2 min

Buddies offers provocative alternatives to straight-laced Pride events

Theatre's Queer Pride runs June 17 to July 4

The opening of Rage Against the Machine’s “Killing in the Name” plays at a respectful volume in Trinity-Bellwoods Park. Twigs are placed on the ground to mark the parameters of the stage. Four performers stand next to each other, swaying back and forth and turning their heads sharply to the beat of the music. Two others break through the crowd and brandish their batons (today represented by sticks found on the grass). People fall to the ground when the sticks are pointed at them, rising up again during the “Fuck you” sequence of the song.

The six performers are working on an act — a performance piece on the history of Toronto’s Pride — for Colour Me Dragg’s Silence This! show on June 26th, part of Queer Pride 2010 at Buddies in Bad Times Theatre. A portion of ticket sales will go to QuAIA and Blockorama.

“It’s a wide range of groups, solos, spoken word, burlesque, drag queens, drag kings, gender performers,” says Milo Ramirez, who founded Colour Me Dragg almost five years ago and co-produces their shows. “We bring out the works.”

Buddies invited Colour Me Dragg, a drag/burlesque troupe for queer and trans artists of colour, to be part of Queer Pride. The group put a call out for performers and was quickly overwhelmed.

“If you look back at our original call-out, it said we had a limit of 10 acts,” says Ramirez. “We just can’t say no because we understand and we recognize how important Colour Me Dragg is for people.
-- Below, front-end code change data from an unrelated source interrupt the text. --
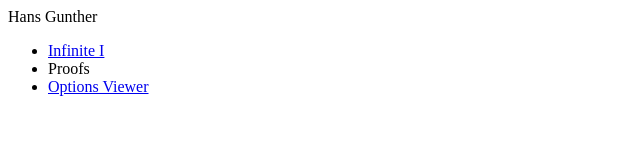
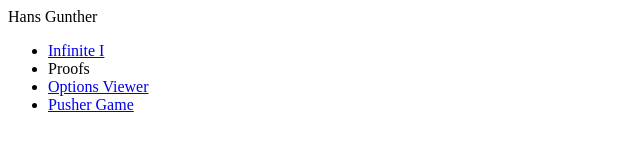
Before and after one commit to HGunther/HGunther.github.io, a plain HTML site: page index.html in a window 1280 px wide. Shown: the whole page, without its empty margins (0-640 px from the left). Drawn offline with Linux system fonts and the light colour scheme.

Commit message:
Added a link to my firebase hosted pusher game

```diff
--- a/index.html
+++ b/index.html
@@ -6,6 +6,7 @@
             <li><a href="https://infinite-i.firebaseapp.com/">Infinite I</a></li>
             <li>Proofs</li>
             <li><a href="https://nbviewer.jupyter.org/github/HGunther/Notebooks/blob/master/OptionsVisualizer_TD/main.ipynb">Options Viewer</a></li>
+            <li><a href="https://pushergame-9498b.firebaseapp.com">Pusher Game</a></li>
         </ul>
         <footer></footer>
     </body>
```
We read their descriptions, and we read their reasons for wanting to perform with Colour Me Dragg, and we just accommodate.”

Silence This! will feature 20 acts, including Ill Na Na, Chromatically Correct and Sue Shi. Each act was given the theme of the show but has been free to interpret it in their own way.
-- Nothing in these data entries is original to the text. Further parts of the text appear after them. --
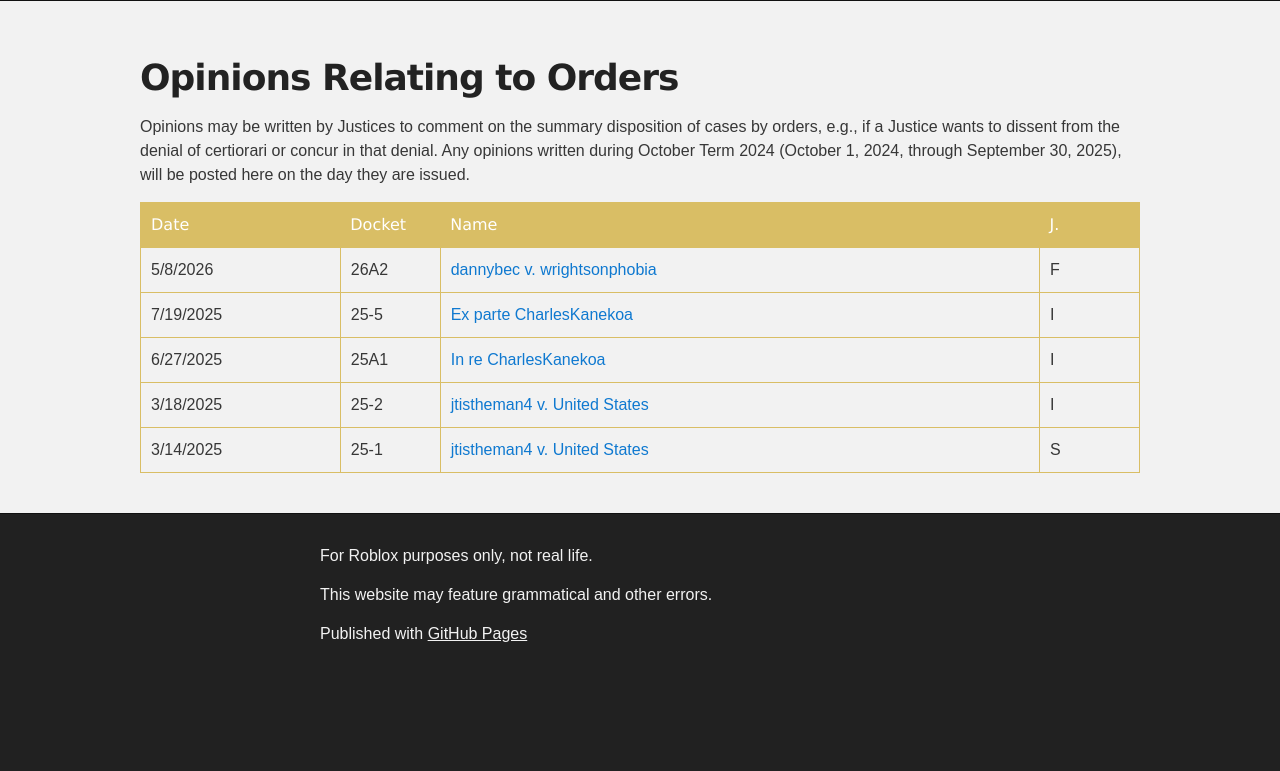
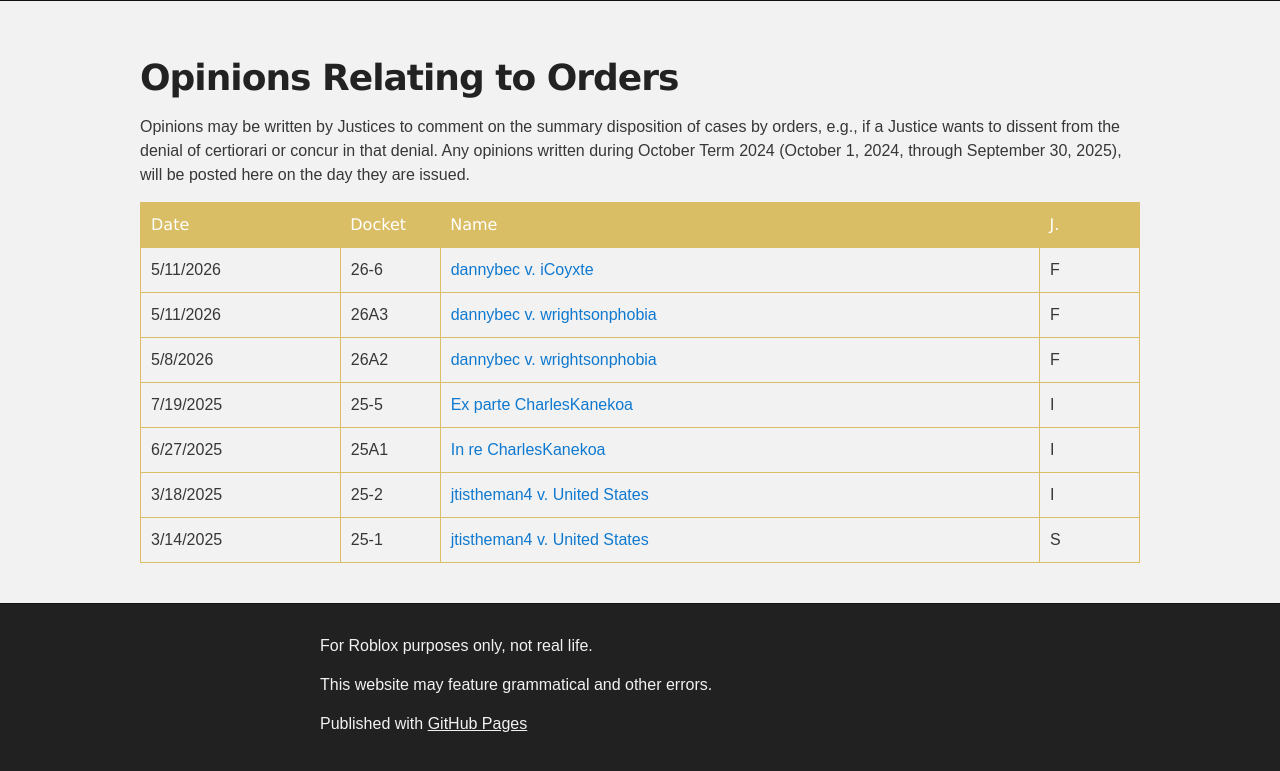
Before and after one commit to supremecourtrblx/supremecourtrblx.github.io, a Jekyll site: the page built from orderopinions.md, in a window 1280 px wide. Shown: the part 557-1328 px from the top of the page. Built offline with Jekyll 4.4.1, drawn with Linux system fonts in a browser that asks for light colours; our own code applies the rules of GitHub Pages for plain Markdown files; before the commit the page ends 1238 px from its top, so only the background shows below that.

Commit message:
chambers and opinion

```diff
--- a/orderopinions.md
+++ b/orderopinions.md
@@ -11,6 +11,18 @@ Opinions may be written by Justices to comment on the summary disposition of cas
         <th style="width:10%;">Docket</th>
         <th>Name</th>
         <th style="width:10%;">J.</th>
+    </tr>
+    <tr>
+        <td>5/11/2026</td>
+        <td>26-6</td>
+        <td><a href="opinions/26-6 inslee.pdf">dannybec v. iCoyxte</a></td>
+        <td>F</td>
+    </tr>
+    <tr>
+        <td>5/11/2026</td>
+        <td>26A3</td>
+        <td><a href="opinions/26A3.pdf">dannybec v. wrightsonphobia</a></td>
+        <td>F</td>
     </tr>
     <tr>
         <td>5/8/2026</td>
```
Also changed, not shown: orders.md (+4 -0 lines), 2 other files.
Colour Me Dragg wanted to do something special for Queer Pride and put out a call for performers for a group number. The result is the rehearsal in the park.
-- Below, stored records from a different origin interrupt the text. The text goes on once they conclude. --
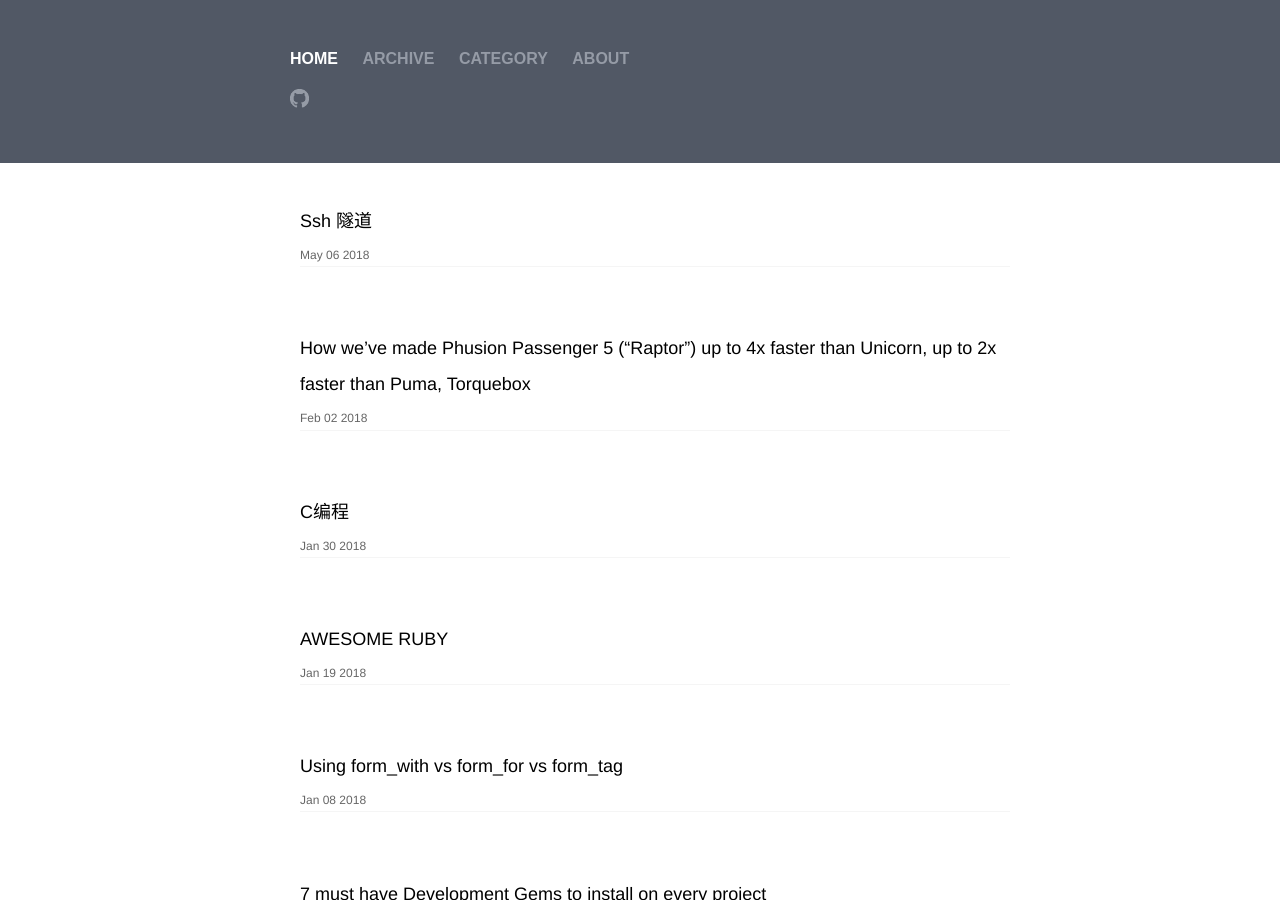
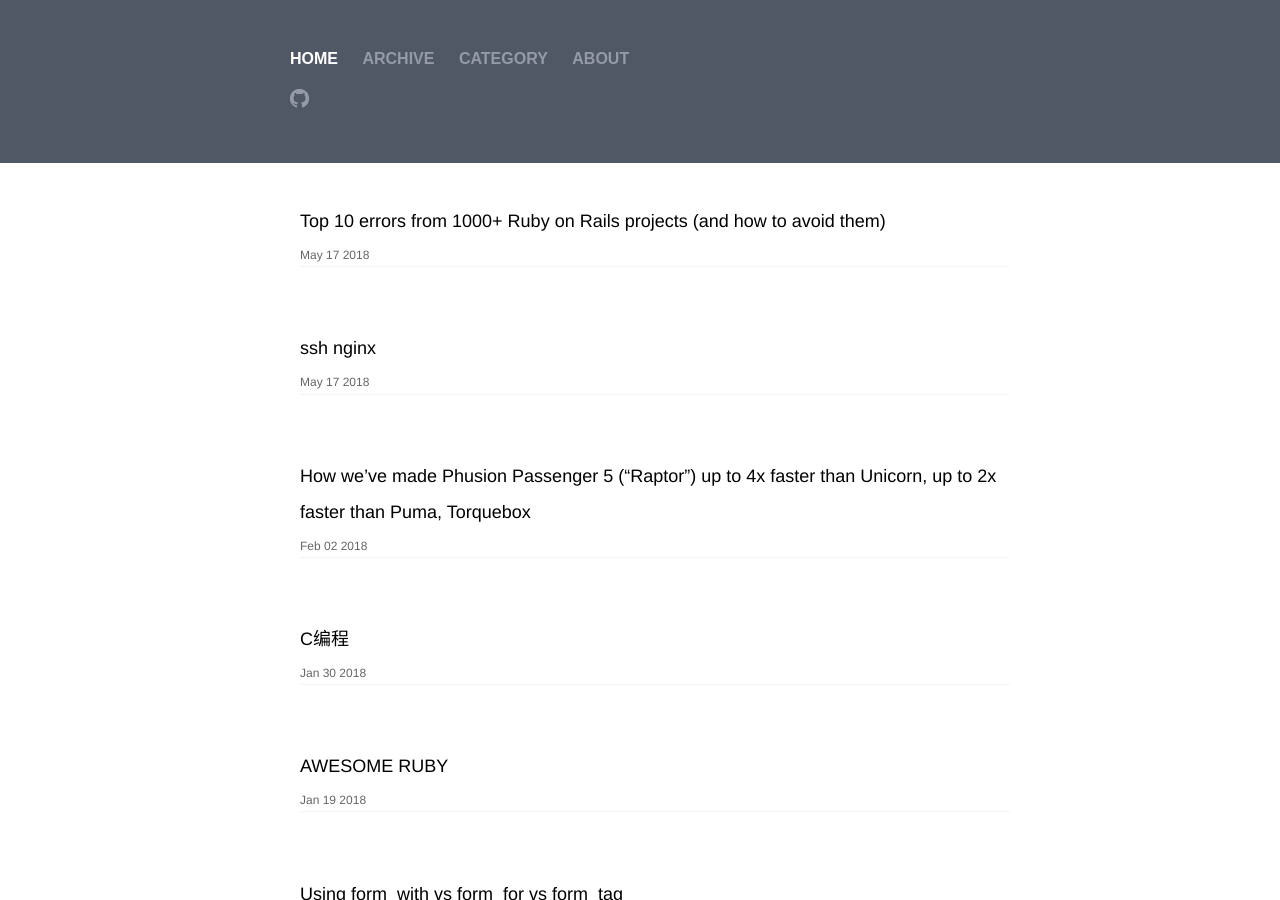
Before and after one commit to zlei1/zlei1.github.io, a Jekyll site: the page built from index.html, in a window 1280 px wide and 900 px high. Built offline with Jekyll 4.4.1, drawn with Linux system fonts in a browser that asks for light colours.

Commit message:
add post top-10-ruby-on-rails-errors and update past post

```diff
--- /dev/null
+++ b/_posts/2018-5-17-top-10-ruby-on-rails-errors.markdown
@@ -0,0 +1,8 @@
+---
+layout: post
+title: "Top 10 errors from 1000+ Ruby on Rails projects (and how to avoid them)"
+date: 2018-05-17
+categories: rails
+---
+
+[url](https://rollbar.com/blog/top-10-ruby-on-rails-errors/)
```
Also changed, not shown: _posts/2018-05-06-ssh-隧道.markdown (+8 -0 lines).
They work collaboratively. There’s no director, and a couple of people take the lead coaching. At one point everyone is asked their opinion on what the next sequence, after the one depicting the bathhouse raids, should look like.

The Queer Pride event in the Chamber at Buddies will be the group’s biggest show to date.

“I just wanted to connect with more performers of colour,” says Ramirez of Colour Me Dragg’s beginnings, “see who was out there, see who was interested and see if there were people who were interested but who were intimidated by not seeing that much representation. I remember doing the call-out and just being amazed by the [response].”

Queer Pride at Buddies will also include a workshop presentation of Obaaberima, a theatre/dance piece created and performed by Tawiah M’Carthy. Other solo works include The First Time, created and performed by Paul Hutcheson, and A New Gay, starring Laura Landauer as Céline Dion.

The festival also offers an evening with Boylesque; Dead Sexy: A Funeral for Church Street; and Hard and Able, featuring cabaret performances by musician Lindsay Sarah Czitron and drag king Luka Sidaravicius. PrideCab, another multi-performer evening, is part of Buddies’ Queer Youth Arts Program.

Meanwhile, at Trinity-Bellwoods, Colour Me Dragg continues to polish their act. Some decisions need to be made about the montage, and the sequences set to Matthew Wilder’s “Break My Stride” and Michael Jackson’s “They Don’t Care About Us” need work.

“What’s great about Colour Me Dragg,” says Ramirez, “is that we come from all different experiences, all different areas, and we’re able to come together for the same goal. I think that’s what makes it so incredible.”